  •  Accepted: 15 April 2015
  •  Published: 11 June 2015

Abstract

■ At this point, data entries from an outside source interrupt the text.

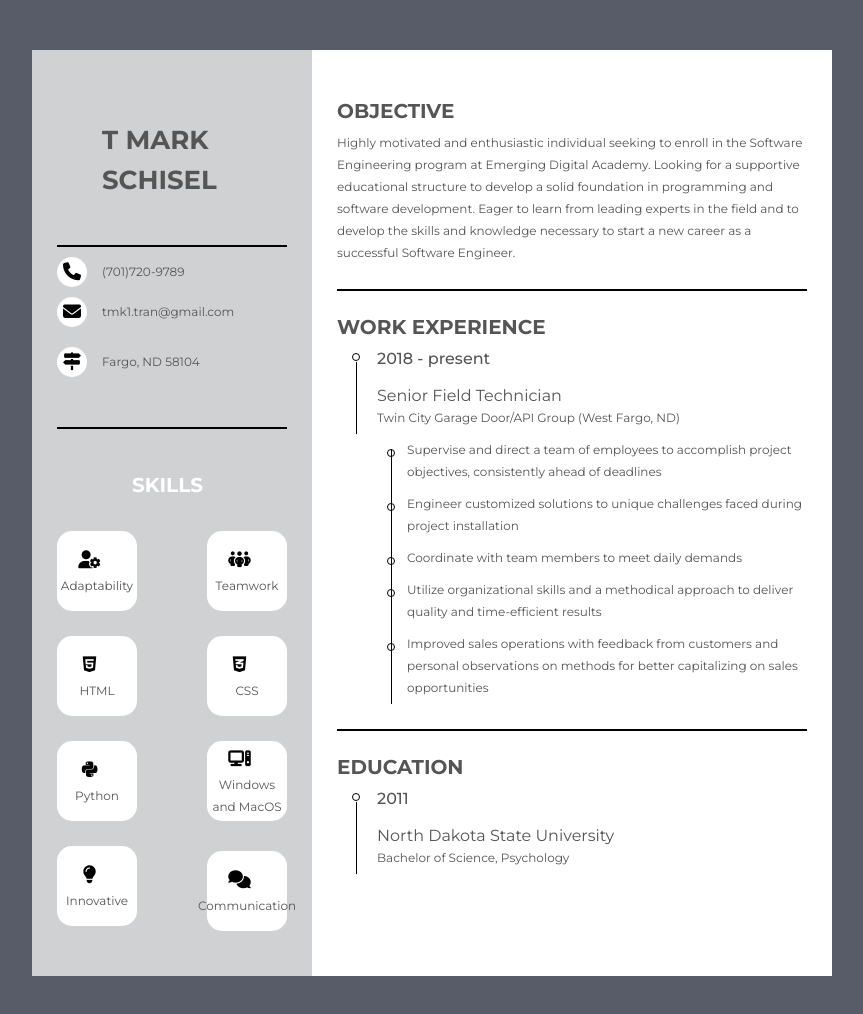
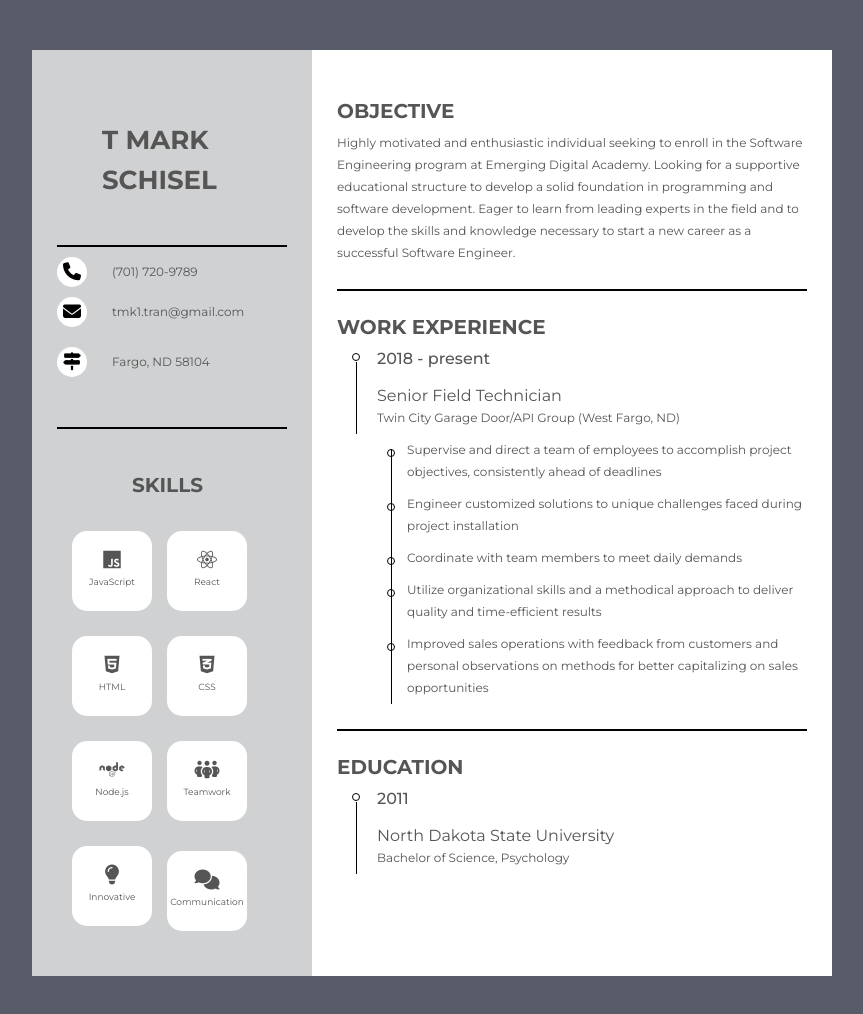
Before and after one commit to tmk-tran/resume-html-pro, a plain HTML site: page index.html in a window 1280 px wide. Shown: the whole page, without its empty margins (208-1071 px from the left). Drawn offline with Linux system fonts and the light colour scheme.

Commit message:
changed skill icon styling, position on page. Added newer, relevant icons, set font-size

```diff
--- a/index.html
+++ b/index.html
@@ -24,7 +24,7 @@
             <li>
               <div class="icon"><i class="fa-solid fa-phone"></i></div>
               <div class="data">
-                (701)720-9789
+                (701) 720-9789
               </div>
             </li>
             <li>
@@ -53,15 +53,47 @@
             <ul>
               <li>
                 <div class="li_wrap">
-                  <div class="icon">
-                    <i class="fa-solid fa-user-gear"></i>
+                  <div class="skill-icon">
+                    <i class="brand style-js major fab fa-js"></i>
                   </div>
-                  <span>Adaptability</span>
+                  <span>JavaScript</span>
                 </div>
               </li>
               <li>
                 <div class="li_wrap">
-                  <div class="icon">
+                  <div class="skill-icon">
+                    <i class="brand style-react major fab fa-react"></i>
+                  </div>
+                  <span>React</span>
+                </div>
+              </li>
+              <li>
+                <div class="li_wrap">
+                  <div class="skill-icon">
+                    <i class="fa-brands fa-html5"></i>
+                  </div>
+                  <span>HTML</span>
+                </div>
+              </li>
+              <li>
+                <div class="li_wrap">
+                  <div class="skill-icon">
+                    <i class="fa-brands fa-css3-alt"></i>
+                  </div>
+                  <span>CSS</span>
+                </div>
+              </li>
+              <li>
+                <div class="li_wrap">
+                  <div class="skill-icon">
+                    <i class="brand style-nodejs major fab fa-node"></i>
+                  </div>
+                  <span>Node.js</span>
+                </div>
+              </li>
+              <li>
+                <div class="li_wrap">
+                  <div class="skill-icon">
                     <i class="fa-solid fa-people-group"></i>
                   </div>
                   <span>Teamwork</span>
@@ -69,39 +101,7 @@
               </li>
               <li>
                 <div class="li_wrap">
-                  <div class="icon">
-                    <i class="fa-brands fa-html5"></i>
-                  </div>
-                  <span>HTML</span>
-                </div>
-              </li>
-              <li>
-                <div class="li_wrap">
-                  <div class="icon">
-                    <i class="fa-brands fa-css3-alt"></i>
-                  </div>
-                  <span>CSS</span>
-                </div>
-              </li>
-              <li>
-                <div class="li_wrap">
-                  <div class="icon">
-                    <i class="fa-brands fa-python"></i>
-                  </div>
-                  <span>Python</span>
-                </div>
-              </li>
-              <li>
-                <div class="li_wrap">
-                  <div class="icon">
-                    <i class="fa-solid fa-computer"></i>
-                  </div>
-                  <span>Windows and MacOS</span>
-                </div>
-              </li>
-              <li>
-                <div class="li_wrap">
-                  <div class="icon">
+                  <div class="skill-icon">
                     <i class="fa-solid fa-lightbulb"></i>
                   </div>
                   <span>Innovative</span>
@@ -109,7 +109,7 @@
               </li>
               <li>
                 <div class="li_wrap">
-                  <div class="icon">
+                  <div class="skill-icon">
                     <i class="fa-solid fa-comments"></i>
                   </div>
                   <span>Communication</span>
--- a/style.css
+++ b/style.css
@@ -1,3 +1,5 @@
+@import url("fontawesome-all.min.css");
+@import url("https://cdnjs.cloudflare.com/ajax/libs/font-awesome/6.4.0/css/all.min.css");
 @import url('https://fonts.googleapis.com/css2?family=Montserrat:wght@400;500;700&display=swap');
 
 *{
@@ -66,7 +68,7 @@ body{
 }
 
 .resume .resume_left .bold2{
-  color: #fff;
+  /* color: #fff; */
   padding: 25px;
   margin-left: 50px;
   margin-top: 20px;
@@ -103,15 +105,20 @@ body{
   background: #fff;
   color: #000000;
   border-radius: 50%;
-  margin-right: 15px;
+  margin-right: 25px;
   font-size: 16px;
   position: relative;
+}
+
+.skill-icon {
+  font-size: 20px;
 }
 
 .skills ul{
   display: flex;
   flex-wrap: wrap;
-  justify-content: space-between;
+  justify-content: space-evenly;
+  margin-right: 25px;
 }
 
 .skills .li_wrap{
@@ -135,7 +142,7 @@ body{
 }
 
 .li_wrap span{
-  font-size: 12px;
+  font-size: 9px;
   text-align: center;
 }
 
@@ -151,10 +158,10 @@ body{
   color: #b1eaff;
 } */
 
-.resume .resume_left .resume_skills ul li{
+/* .resume .resume_left .resume_skills ul li{
   color: #b1eaff;
   justify-content: space-between;
-}
+} */
 
 .resume .resume_left .resume_skills ul li .skill_name{
   width: 25%;
@@ -245,7 +252,7 @@ body{
   background: #000000;
 }
 
-.resume .resume_right .resume_hobbies ul{
+/* .resume .resume_right .resume_hobbies ul{
   display: flex;
   justify-content: space-between;
 }
@@ -275,4 +282,4 @@ body{
 
 .resume .resume_right .resume_hobbies ul li:last-child:before{
   display: none;
-}
+} */
```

Low purchasing power of inorganic fertilizers by farmers among other factors has led to a decrease in maize production in Kenya. Growing trees on-farm can improve the situation. A study was carried out at three sites in Western Kenya to investigate the effects of selected tree species on total organic carbon, cation exchange capacity, pH, growth and yield of maize. Top soil (0 to 15cm) and maize plants were sampled for measurements under the canopies of selected tree species at (2, 7 and 12 m) from trees. A complete randomized block design with four tree species, three levels of distance and three stages of growth was used. Soils under Grevillea robusta had a significantly higher pH (p=0.02) at Ulafu. Soil CEC under G. robusta and Leuceana leucocephalla were significantly lower (p< 0.001) compared to Markhamia lutea and Mangifera indica at Ulafu. Maize under G. robusta at Bumula had the highest yield (3.91 t ha-1). A significantly lower (p=0.001) maize yield was revealed under M indica in both Ulafu and Ndere. The study suggests some positive influences from all the trees by increasing total organic carbon in soils. Therefore, increasing the number of trees on farms may improve soil fertility and maize production.

 

Key words: Soil pH, total organic carbon, cation exchange capacity, tree species, maize growth and yield.